A Comparative study of Etisalat GSM occurrence variation in the Riverine communities of Akwa Ibom State has been carried out. A global positioning system (GPS) was used to measure the longitude and latitude at the particular location, while an Etisalat phone meter configured from a Nokia 2700 phone was used to measure the strength in percentage (%). The network investigated in this study is Etisalat Network. Since the study covers 6 (six) local government area s in Akwa Ibom State with Okobo local government having an average Etisalat signal of 51.5^, 87.5% for Eket, 35.0% for Onna, 5.0% for Mbo, 32.7% for Esit-Eket and 50.6% for Eastern-Obolo local government areas respectively. There were also locations in each local government areas that had Nil occurrence while others had a poor Etisalat signal strength which needed more signal boosters that the GSM Network providers should take note.
1.1 GENERAL INTRODUCTION
The global system for mobile communication (GSM) network is the most moderate way used by billions of mobile phone users across the world. Though the telephone stations are connected to signals, both signals are parts of the GSM network. From statistics accumulations by an organization as GSM association, 90% of all mobile phones around the world are part of this network (Bose, 1998).
The principal reason of GSM network is for easy access to cellular and satellite platform across the entire national line. Using digital technology, it gives both speech and data channels in its system. At least, these channels operate on the second generation (2G) network, but many use the third generation (3G) network system to offer these services. These enables the exchange of information at high speed data rate via satellite and mobile cellular towards across networks and company lines. The original purpose for the creation of GSM was to address cellular infrastructure in Europe, but it quickly extended to other nations. Many of the accepted and order of operating the GSM network are printed in journals (Deghan, 2000). This enables skilled workers to shape so as to move faster and more efficiently their protocol from one system to another. Though the GSM may operate on different frequencies depending on the system used such as 2G, 3G with each frequency also divided into different channels for short burst of digital information to be sent via messages. GSM network operates in different frequencies in different countries and much has to do with the sheer volume of the mobile phone used in different parts of the world.
In sending information via GSM network, two different forms of code are used 6.5 and 13 kilobits per second respectively commonly known as half rate and full rate channels (Ceo, 2005).
1.2 BACKGROUND INFORMATION ON GSM
GSM (Global System for Mobile Communications, Originally Groupie Special Mobile) is a standard set developed by the European telecommunications standard institute (ETSI), to describe protocols for second generation (2G) digital cellular network used by mobile phones. It became the defacto global standard for mobile communications with over 80% market share. The GSM standard was developed as a replacement for first generation (1G) analog cellular networks and originally described as digital, circuit switched network optimized for full duplex voice telephony. This was expanded overtime to include data communications, first by circuit switched transport, then packet data transport via GPRS (General Packet Radio Services) and EDGE (Enhanced Data Rates for GSM Evolution or EGPRS).
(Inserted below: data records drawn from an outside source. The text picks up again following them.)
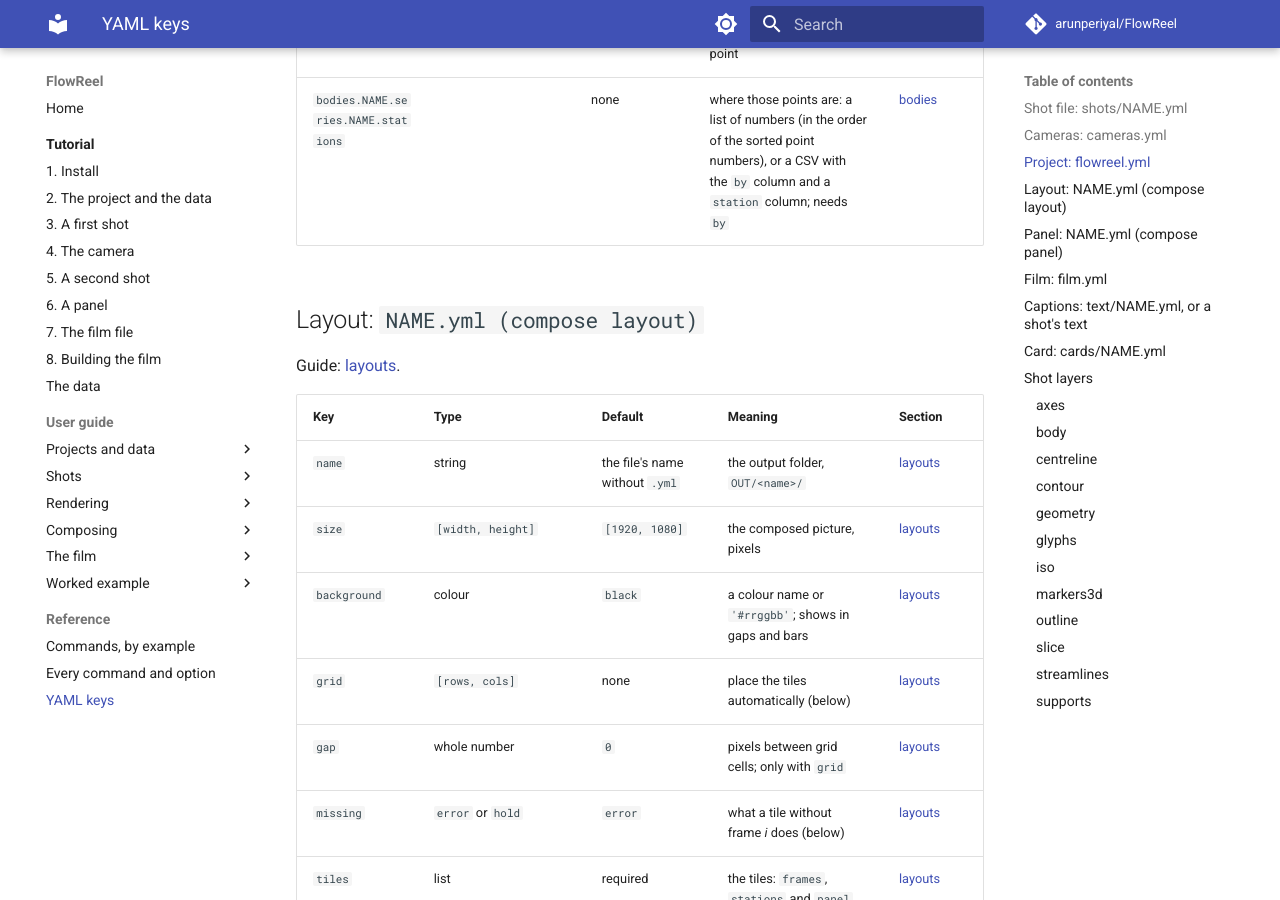
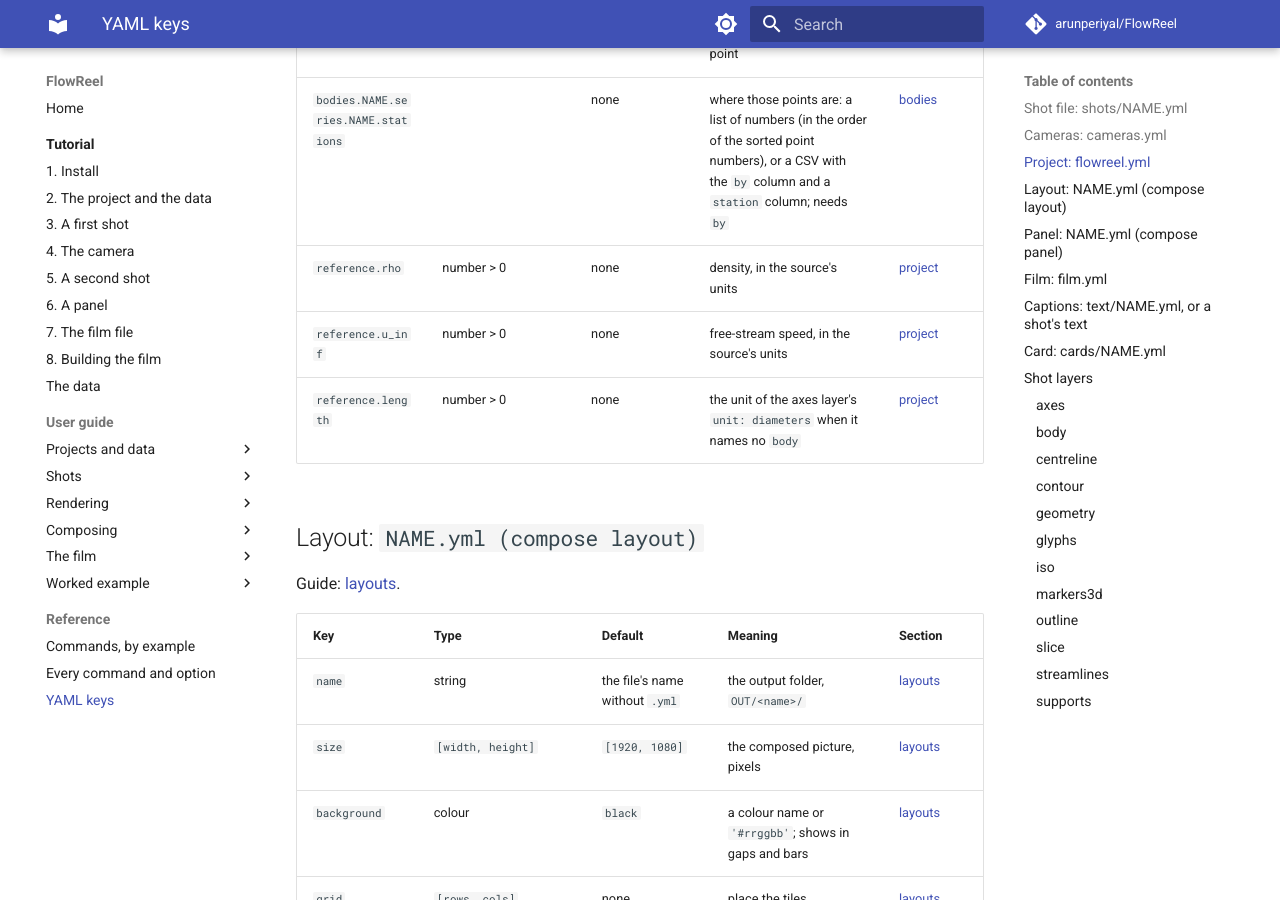
Before and after one commit to arunperiyal/FlowReel, an MkDocs documentation site: the page built from docs/reference/yaml.md, in a window 1280 px wide and 900 px high, scrolled down 6679 px. Built offline with MkDocs 1.6.1 and Material for MkDocs 9.7.7, drawn with Linux system fonts in a browser that asks for light colours; comment, search, counter and statistics services are not loaded; some of the changed text lies outside the part shown.

Commit message:
Document the reference values, and use them in the flow panels example
No new rule for the rules page: the keys are optional, and an unknown one is an
error as everywhere.

```diff
--- a/docs/reference/yaml.md
+++ b/docs/reference/yaml.md
@@ -99,6 +99,9 @@ Guide: [bodies](../bodies.md).
 | `bodies.NAME.series.NAME.columns` |  | the file's own | names to use for columns, `{dy: aleDisp_y}` (new name: name in the file) | [bodies](../bodies.md#series) |
 | `bodies.NAME.series.NAME.by` |  | required | the CSV, relative to the project folder; may hold `{node}` (the `by` name in braces) for one file per point | [bodies](../bodies.md#series) |
 | `bodies.NAME.series.NAME.stations` |  | none | where those points are: a list of numbers (in the order of the sorted point numbers), or a CSV with the `by` column and a `station` column; needs `by` | [bodies](../bodies.md#series) |
+| `reference.rho` | number > 0 | none | density, in the source's units | [project](../project.md#reference-values) |
+| `reference.u_inf` | number > 0 | none | free-stream speed, in the source's units | [project](../project.md#reference-values) |
+| `reference.length` | number > 0 | none | the unit of the axes layer's `unit: diameters` when it names no `body` | [project](../project.md#reference-values) |
 
 ## Layout: `NAME.yml (compose layout)`
 
@@ -154,7 +157,7 @@ Guide: [panels](../panels.md).
 | `<cuts>.source` | as a shot's `source` | the source of the shot in `times: {shot: FILE}` | the flow to read; relative paths from the panel file's folder | [panels](../panels.md#where-the-flow-comes-from) |
 | `<cuts>.body` | string | the one body with that series | the declared body | [panels](../panels.md#where-the-data-comes-from) |
 | `<cuts>.field` | string | required | a field the source gives (`U`, `p`) or a derived one (`vorticity_x`, `lambda2`, ...; see [fields](../fields.md)) | [panels](../panels.md#where-the-flow-comes-from) |
-| `<cuts>.params` | mapping of numbers | none | parameters of derived fields: `{rho: 1, u_inf: 1}` for `pressure_coefficient`, `{mu: 0.001}` for `wall_shear` | [panels](../panels.md#where-the-flow-comes-from) |
+| `<cuts>.params` | mapping of numbers | the project's [`reference`](../project.md#reference-values) values the field takes | parameters of derived fields: `{rho: 1, u_inf: 1}` for `pressure_coefficient`, `{mu: 0.001}` for `wall_shear`; a value here wins over the project's | [panels](../panels.md#where-the-flow-comes-from) |
 | `<cuts>.range` | `[low, high]` | `[-a, a]`, `a` the largest magnitude | the colours' range | [panels](../panels.md#map) |
 | `<cuts>.colormap` | string | `fire_ice` | `fire_ice` (black at the middle) or a matplotlib name | [panels](../panels.md#map) |
 | `<cuts>.levels` | integer | `41` | contour levels from `low` to `high` | [panels](../panels.md#where-the-flow-comes-from) |
@@ -190,7 +193,7 @@ Guide: [panels](../panels.md).
 | `<section>.source` | as a shot's `source` | the source of the shot in `times: {shot: FILE}` | the flow to read; relative paths from the panel file's folder | [panels](../panels.md#where-the-flow-comes-from) |
 | `<section>.body` | string | the one body with that series | the declared body | [panels](../panels.md#where-the-data-comes-from) |
 | `<section>.field` | string | required | a field the source gives (`U`, `p`) or a derived one (`vorticity_x`, `lambda2`, ...; see [fields](../fields.md)) | [panels](../panels.md#where-the-flow-comes-from) |
-| `<section>.params` | mapping of numbers | none | parameters of derived fields: `{rho: 1, u_inf: 1}` for `pressure_coefficient`, `{mu: 0.001}` for `wall_shear` | [panels](../panels.md#where-the-flow-comes-from) |
+| `<section>.params` | mapping of numbers | the project's [`reference`](../project.md#reference-values) values the field takes | parameters of derived fields: `{rho: 1, u_inf: 1}` for `pressure_coefficient`, `{mu: 0.001}` for `wall_shear`; a value here wins over the project's | [panels](../panels.md#where-the-flow-comes-from) |
 | `<section>.range` | `[low, high]` | `[-a, a]`, `a` the largest magnitude | the colours' range | [panels](../panels.md#map) |
 | `<section>.colormap` | string | `fire_ice` | `fire_ice` (black at the middle) or a matplotlib name | [panels](../panels.md#map) |
 | `<section>.levels` | integer | `41` | contour levels from `low` to `high` | [panels](../panels.md#where-the-flow-comes-from) |
@@ -212,7 +215,7 @@ Guide: [panels](../panels.md).
 | `<strip>.source` | as a shot's `source` | the source of the shot in `times: {shot: FILE}` | the flow to read; relative paths from the panel file's folder | [panels](../panels.md#where-the-flow-comes-from) |
 | `<strip>.body` | string | the one body with that series | the declared body | [panels](../panels.md#where-the-data-comes-from) |
 | `<strip>.field` | string | required | a field the source gives (`U`, `p`) or a derived one (`vorticity_x`, `lambda2`, ...; see [fields](../fields.md)) | [panels](../panels.md#where-the-flow-comes-from) |
-| `<strip>.params` | mapping of numbers | none | parameters of derived fields: `{rho: 1, u_inf: 1}` for `pressure_coefficient`, `{mu: 0.001}` for `wall_shear` | [panels](../panels.md#where-the-flow-comes-from) |
+| `<strip>.params` | mapping of numbers | the project's [`reference`](../project.md#reference-values) values the field takes | parameters of derived fields: `{rho: 1, u_inf: 1}` for `pressure_coefficient`, `{mu: 0.001}` for `wall_shear`; a value here wins over the project's | [panels](../panels.md#where-the-flow-comes-from) |
 | `<strip>.range` | `[low, high]` | `[-a, a]`, `a` the largest magnitude | the colours' range | [panels](../panels.md#map) |
 | `<strip>.colormap` | string | `fire_ice` | `fire_ice` (black at the middle) or a matplotlib name | [panels](../panels.md#map) |
 | `<strip>.levels` | integer | `41` | contour levels from `low` to `high` | [panels](../panels.md#where-the-flow-comes-from) |
```
Also changed, not shown: docs/PLAN.md (+1 -1 lines), docs/fields.md (+3 -1 lines), docs/layers-markers.md (+1 -1 lines), docs/panels.md (+1 -1 lines), docs/project.md (+27 -2 lines), 3 other files.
In 1982, work began to develop an European standard for digital cellular voice telephony when the European conference of portal and telecommunications administration (CEPT) created the Groupie Special Mobile committee and later provided a permanent group of technical support personnel based in Paris.
Five years later in 1987, 15 representatives from 13 European countries signed a memorandum of understanding in Copenhagen to develop and deploy a common cellular telephone system across Europe, and European Union rules were passed to make GSM a mandatory standard. The decision to develop a continental standard eventually resulted in a unified, open, standard based netowkr which was larger than that in the United States. In 1989, the Groupie Special Mobile committee was transferred from CEPT to the European telecommunications standard institute (ETSI).
In 1987 Europe produced the very first agreed GSM technical specification. Ministers from the 4 big EU countries commended their political support for GSM with Bonn Minister’s declaration (May) and the GSM Memorandum of Understanding (MOU) was tabled for signature in September 1987. The MOU drew in mobile operators from across Europe to pledge to invest in new GSM networks to an ambitious common data. It got up and run fast.
Phase 1 of the GSM specification was published in 1990. The world’s first GSM call was made by the former finnish Prime Minister Harri Hokeri to Kaarina Suonio (Major in City of Tampere).
On 1 July 1991 on a network built by telenokia and Siemens and operated by Radiolinja. The following years in 1992, the first short messaging service (SMS or “text message”) was sent and Vodafone UK and Telecom finland signed the first international roaming agreement.
Work began in 1991 to expand the GSM standard to the 1800mHz frequency band and the first 1800mHz network became operational in the UK by 1993. Also that year, Telecom Australia became the first network operator to deploy a GSM network outside Europe and the first practical hand-held GSM mobile phone became available.
A COMPARATIVE STUDY OF ETISALAT GSM OCCURRENCE VARIATION IN THE RIVERINE COMMUNITIES OF AKWA IBOM STATE